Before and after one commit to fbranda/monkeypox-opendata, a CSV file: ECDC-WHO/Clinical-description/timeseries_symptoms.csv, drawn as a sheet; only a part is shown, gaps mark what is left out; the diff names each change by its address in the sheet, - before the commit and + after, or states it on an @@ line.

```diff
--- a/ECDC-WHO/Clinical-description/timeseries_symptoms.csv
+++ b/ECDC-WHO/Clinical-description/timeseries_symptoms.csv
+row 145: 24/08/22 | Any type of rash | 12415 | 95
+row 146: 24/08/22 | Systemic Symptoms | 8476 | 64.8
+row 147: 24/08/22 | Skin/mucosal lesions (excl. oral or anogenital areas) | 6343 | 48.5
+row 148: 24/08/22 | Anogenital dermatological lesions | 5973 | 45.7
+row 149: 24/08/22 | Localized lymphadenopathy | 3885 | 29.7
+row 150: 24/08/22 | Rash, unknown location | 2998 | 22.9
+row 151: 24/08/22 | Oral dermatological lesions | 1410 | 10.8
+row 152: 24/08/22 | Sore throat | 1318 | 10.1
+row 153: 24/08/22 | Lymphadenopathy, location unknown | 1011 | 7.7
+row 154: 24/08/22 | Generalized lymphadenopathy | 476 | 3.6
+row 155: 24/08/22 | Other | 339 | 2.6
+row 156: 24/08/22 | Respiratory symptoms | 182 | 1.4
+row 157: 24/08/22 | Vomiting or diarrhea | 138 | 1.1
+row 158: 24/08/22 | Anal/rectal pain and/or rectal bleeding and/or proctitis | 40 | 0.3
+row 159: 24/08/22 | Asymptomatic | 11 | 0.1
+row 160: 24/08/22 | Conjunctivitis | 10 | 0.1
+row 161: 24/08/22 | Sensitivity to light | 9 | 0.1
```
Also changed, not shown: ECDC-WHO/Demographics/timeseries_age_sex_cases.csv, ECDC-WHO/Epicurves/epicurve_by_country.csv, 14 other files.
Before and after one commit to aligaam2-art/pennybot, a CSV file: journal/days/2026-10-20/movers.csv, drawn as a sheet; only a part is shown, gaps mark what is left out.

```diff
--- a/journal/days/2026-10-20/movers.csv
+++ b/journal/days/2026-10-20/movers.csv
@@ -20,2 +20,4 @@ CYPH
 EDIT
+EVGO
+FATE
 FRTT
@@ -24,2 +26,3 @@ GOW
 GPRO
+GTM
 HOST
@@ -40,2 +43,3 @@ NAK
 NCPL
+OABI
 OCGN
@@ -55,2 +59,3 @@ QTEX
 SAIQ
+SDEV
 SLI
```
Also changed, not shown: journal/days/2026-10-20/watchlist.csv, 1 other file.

▸ Instructions to follow:
Write the listing out again, matching every line exactly.

▸ Answer box:
Before and after one commit to fbranda/monkeypox-opendata, a CSV file: ECDC-WHO/Clinical-description/timeseries_symptoms.csv, drawn as a sheet; only a part is shown, gaps mark what is left out; the diff names each change by its address in the sheet, - before the commit and + after, or states it on an @@ line.

```diff
--- a/ECDC-WHO/Clinical-description/timeseries_symptoms.csv
+++ b/ECDC-WHO/Clinical-description/timeseries_symptoms.csv
+row 145: 24/08/22 | Any type of rash | 12415 | 95
+row 146: 24/08/22 | Systemic Symptoms | 8476 | 64.8
+row 147: 24/08/22 | Skin/mucosal lesions (excl. oral or anogenital areas) | 6343 | 48.5
+row 148: 24/08/22 | Anogenital dermatological lesions | 5973 | 45.7
+row 149: 24/08/22 | Localized lymphadenopathy | 3885 | 29.7
+row 150: 24/08/22 | Rash, unknown location | 2998 | 22.9
+row 151: 24/08/22 | Oral dermatological lesions | 1410 | 10.8
+row 152: 24/08/22 | Sore throat | 1318 | 10.1
+row 153: 24/08/22 | Lymphadenopathy, location unknown | 1011 | 7.7
+row 154: 24/08/22 | Generalized lymphadenopathy | 476 | 3.6
+row 155: 24/08/22 | Other | 339 | 2.6
+row 156: 24/08/22 | Respiratory symptoms | 182 | 1.4
+row 157: 24/08/22 | Vomiting or diarrhea | 138 | 1.1
+row 158: 24/08/22 | Anal/rectal pain and/or rectal bleeding and/or proctitis | 40 | 0.3
+row 159: 24/08/22 | Asymptomatic | 11 | 0.1
+row 160: 24/08/22 | Conjunctivitis | 10 | 0.1
+row 161: 24/08/22 | Sensitivity to light | 9 | 0.1
```
Also changed, not shown: ECDC-WHO/Demographics/timeseries_age_sex_cases.csv, ECDC-WHO/Epicurves/epicurve_by_country.csv, 14 other files.
Before and after one commit to aligaam2-art/pennybot, a CSV file: journal/days/2026-10-20/movers.csv, drawn as a sheet; only a part is shown, gaps mark what is left out.

```diff
--- a/journal/days/2026-10-20/movers.csv
+++ b/journal/days/2026-10-20/movers.csv
@@ -20,2 +20,4 @@ CYPH
 EDIT
+EVGO
+FATE
 FRTT
@@ -24,2 +26,3 @@ GOW
 GPRO
+GTM
 HOST
@@ -40,2 +43,3 @@ NAK
 NCPL
+OABI
 OCGN
@@ -55,2 +59,3 @@ QTEX
 SAIQ
+SDEV
 SLI
```
Also changed, not shown: journal/days/2026-10-20/watchlist.csv, 1 other file.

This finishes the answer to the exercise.